That wasn’t all, though. My identity as a child of God gave me a sense of meaning and purpose. I grew in this perspective as I had countless experiences of perceiving God was using me to show his compassion through loving others and his faithfulness in answered prayer. I was what others called a prayer warrior. I often perceived that the Holy Spirit was giving me his words as I prayed and felt that God’s power was moving through me. Consistent experiences of this type and myriad others over years built one upon another, bolstering not only my faith, but my belief that I was fulfilling his divine call to expand his kingdom of “righteousness, peace and joy in the Holy Spirit.”
As I lost faith in God, I had little else to instill in me a sense of meaning and purpose for living. I had a grown son who had just moved out and left me with an empty nest and a husband who loved me, but didn’t demonstrate it in the ways I most needed it. I numbed out on heavy doses of antidepressants and escaped through alcohol and gaming. It got much worse than that, but I’m not yet ready to disclose all of it.
In recovering a sense of identity apart from being a child of the one and only, all-powerful God, I focus on what’s important to me. What a freedom! No more self-chastising for wanting something selfish. I have values and I like them. I think they’re ethical and satisfy my conscience (a conscience which is not so damned demanding as it was before – freaking unrelenting!). I am developing a healthier self-concept of myself in that I count without God making me count anymore. As a Christian, it was not what I thought or believed that mattered – it was all God. Now I view my own perspectives as valid and I can internalize the acceptance I receive from me.
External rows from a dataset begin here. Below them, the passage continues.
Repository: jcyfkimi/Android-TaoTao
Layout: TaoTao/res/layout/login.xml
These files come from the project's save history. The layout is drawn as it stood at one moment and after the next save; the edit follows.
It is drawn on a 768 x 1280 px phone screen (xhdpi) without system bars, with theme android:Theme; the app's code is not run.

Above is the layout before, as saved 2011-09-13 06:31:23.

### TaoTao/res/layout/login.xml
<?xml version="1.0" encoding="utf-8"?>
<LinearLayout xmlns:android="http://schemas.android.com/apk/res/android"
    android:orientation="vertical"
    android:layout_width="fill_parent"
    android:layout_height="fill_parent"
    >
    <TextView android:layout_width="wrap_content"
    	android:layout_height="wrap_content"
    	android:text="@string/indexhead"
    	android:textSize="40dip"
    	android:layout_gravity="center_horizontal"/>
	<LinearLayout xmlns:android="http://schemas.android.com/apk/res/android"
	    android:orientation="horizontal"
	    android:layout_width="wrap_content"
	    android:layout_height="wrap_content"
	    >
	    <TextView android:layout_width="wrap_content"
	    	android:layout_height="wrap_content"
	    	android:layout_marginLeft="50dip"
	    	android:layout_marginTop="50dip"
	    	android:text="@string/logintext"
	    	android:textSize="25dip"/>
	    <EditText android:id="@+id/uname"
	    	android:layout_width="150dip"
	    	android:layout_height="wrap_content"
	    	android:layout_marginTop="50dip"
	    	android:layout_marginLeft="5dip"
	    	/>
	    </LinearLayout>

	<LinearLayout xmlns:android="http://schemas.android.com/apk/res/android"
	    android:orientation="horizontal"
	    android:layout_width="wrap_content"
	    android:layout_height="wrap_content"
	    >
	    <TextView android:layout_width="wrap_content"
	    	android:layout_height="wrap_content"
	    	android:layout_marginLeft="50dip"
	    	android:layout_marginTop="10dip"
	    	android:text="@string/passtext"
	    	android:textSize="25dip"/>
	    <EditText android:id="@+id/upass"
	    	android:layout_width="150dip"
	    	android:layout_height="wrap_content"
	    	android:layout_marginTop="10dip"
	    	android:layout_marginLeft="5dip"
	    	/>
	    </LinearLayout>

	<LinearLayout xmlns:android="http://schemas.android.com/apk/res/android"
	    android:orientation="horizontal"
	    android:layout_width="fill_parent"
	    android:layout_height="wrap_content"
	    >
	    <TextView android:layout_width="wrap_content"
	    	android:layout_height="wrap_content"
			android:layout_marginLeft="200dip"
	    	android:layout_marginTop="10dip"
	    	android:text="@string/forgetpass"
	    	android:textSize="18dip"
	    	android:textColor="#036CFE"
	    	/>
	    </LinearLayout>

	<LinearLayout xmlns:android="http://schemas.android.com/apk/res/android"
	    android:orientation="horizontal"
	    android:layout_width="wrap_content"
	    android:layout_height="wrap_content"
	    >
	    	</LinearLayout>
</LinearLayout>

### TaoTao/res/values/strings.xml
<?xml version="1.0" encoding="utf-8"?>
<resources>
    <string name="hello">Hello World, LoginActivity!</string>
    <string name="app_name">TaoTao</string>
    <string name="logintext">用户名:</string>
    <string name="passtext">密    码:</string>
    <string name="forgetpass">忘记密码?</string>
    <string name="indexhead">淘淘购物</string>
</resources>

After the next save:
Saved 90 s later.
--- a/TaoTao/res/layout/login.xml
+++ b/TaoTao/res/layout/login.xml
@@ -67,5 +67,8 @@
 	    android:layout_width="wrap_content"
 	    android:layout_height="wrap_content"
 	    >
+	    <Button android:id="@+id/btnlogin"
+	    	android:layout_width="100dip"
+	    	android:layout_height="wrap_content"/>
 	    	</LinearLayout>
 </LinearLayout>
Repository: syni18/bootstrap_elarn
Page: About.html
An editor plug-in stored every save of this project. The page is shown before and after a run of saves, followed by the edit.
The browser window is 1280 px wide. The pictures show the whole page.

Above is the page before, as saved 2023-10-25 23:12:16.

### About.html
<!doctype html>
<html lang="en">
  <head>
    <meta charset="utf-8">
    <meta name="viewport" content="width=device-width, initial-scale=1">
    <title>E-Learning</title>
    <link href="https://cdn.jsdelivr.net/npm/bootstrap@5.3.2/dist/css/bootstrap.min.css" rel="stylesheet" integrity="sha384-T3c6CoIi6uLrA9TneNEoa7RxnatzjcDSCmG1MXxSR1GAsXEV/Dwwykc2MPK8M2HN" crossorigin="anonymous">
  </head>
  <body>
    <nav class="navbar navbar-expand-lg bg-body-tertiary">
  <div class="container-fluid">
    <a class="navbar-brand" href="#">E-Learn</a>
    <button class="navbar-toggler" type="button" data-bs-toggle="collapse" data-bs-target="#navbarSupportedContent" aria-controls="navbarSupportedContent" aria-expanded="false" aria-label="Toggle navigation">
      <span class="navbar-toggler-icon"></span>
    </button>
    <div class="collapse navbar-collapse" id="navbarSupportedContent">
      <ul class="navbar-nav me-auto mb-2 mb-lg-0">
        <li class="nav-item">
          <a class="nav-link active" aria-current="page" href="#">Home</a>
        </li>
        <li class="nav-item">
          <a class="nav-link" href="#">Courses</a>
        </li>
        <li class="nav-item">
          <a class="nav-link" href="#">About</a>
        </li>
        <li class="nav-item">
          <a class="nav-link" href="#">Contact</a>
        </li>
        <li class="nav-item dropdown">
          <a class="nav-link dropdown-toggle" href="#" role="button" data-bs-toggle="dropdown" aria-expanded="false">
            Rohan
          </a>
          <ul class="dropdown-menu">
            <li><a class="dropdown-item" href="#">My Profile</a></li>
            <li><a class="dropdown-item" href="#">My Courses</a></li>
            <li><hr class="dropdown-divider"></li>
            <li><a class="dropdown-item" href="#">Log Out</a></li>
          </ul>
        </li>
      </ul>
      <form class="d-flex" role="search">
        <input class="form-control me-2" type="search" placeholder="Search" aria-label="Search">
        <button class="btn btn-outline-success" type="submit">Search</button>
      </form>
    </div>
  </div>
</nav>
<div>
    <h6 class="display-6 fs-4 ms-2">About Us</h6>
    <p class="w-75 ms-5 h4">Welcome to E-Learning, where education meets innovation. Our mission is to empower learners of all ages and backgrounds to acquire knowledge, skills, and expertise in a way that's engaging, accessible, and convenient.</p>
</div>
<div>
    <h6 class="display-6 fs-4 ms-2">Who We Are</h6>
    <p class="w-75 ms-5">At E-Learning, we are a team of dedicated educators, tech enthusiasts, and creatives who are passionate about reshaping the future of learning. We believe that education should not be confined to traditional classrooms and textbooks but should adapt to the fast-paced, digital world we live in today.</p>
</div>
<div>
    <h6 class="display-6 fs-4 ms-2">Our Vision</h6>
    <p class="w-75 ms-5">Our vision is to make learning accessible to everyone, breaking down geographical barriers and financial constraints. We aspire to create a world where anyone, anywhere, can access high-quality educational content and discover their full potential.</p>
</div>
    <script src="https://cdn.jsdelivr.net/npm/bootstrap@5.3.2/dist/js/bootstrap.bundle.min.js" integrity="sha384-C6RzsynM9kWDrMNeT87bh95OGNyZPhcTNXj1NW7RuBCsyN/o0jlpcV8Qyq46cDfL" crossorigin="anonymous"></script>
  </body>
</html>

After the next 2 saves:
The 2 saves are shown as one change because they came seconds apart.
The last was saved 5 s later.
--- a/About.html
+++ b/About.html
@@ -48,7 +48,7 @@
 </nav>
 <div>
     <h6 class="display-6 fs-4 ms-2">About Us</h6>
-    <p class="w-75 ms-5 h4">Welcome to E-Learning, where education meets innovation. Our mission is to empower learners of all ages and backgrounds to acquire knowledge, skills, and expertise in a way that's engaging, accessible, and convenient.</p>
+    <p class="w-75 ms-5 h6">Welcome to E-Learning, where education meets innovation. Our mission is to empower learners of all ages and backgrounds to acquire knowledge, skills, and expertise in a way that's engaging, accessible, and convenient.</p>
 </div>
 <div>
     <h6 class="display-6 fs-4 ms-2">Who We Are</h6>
There are healthy things I am taking away from my Christian experience for my self-concept. One is that I believed life was “not about me.” I think this keeps me grounded. I am one of billions of humans in this world and no more important than anyone else. I do, however, see myself as having a part to play in my sphere of influence if I so choose to take it. I can have a positive impact. The difference now is I take responsibility for that contribution (and the credit) and allow myself some guilt-free self-interest along the journey. That’s a big perk.
 Romans 14:17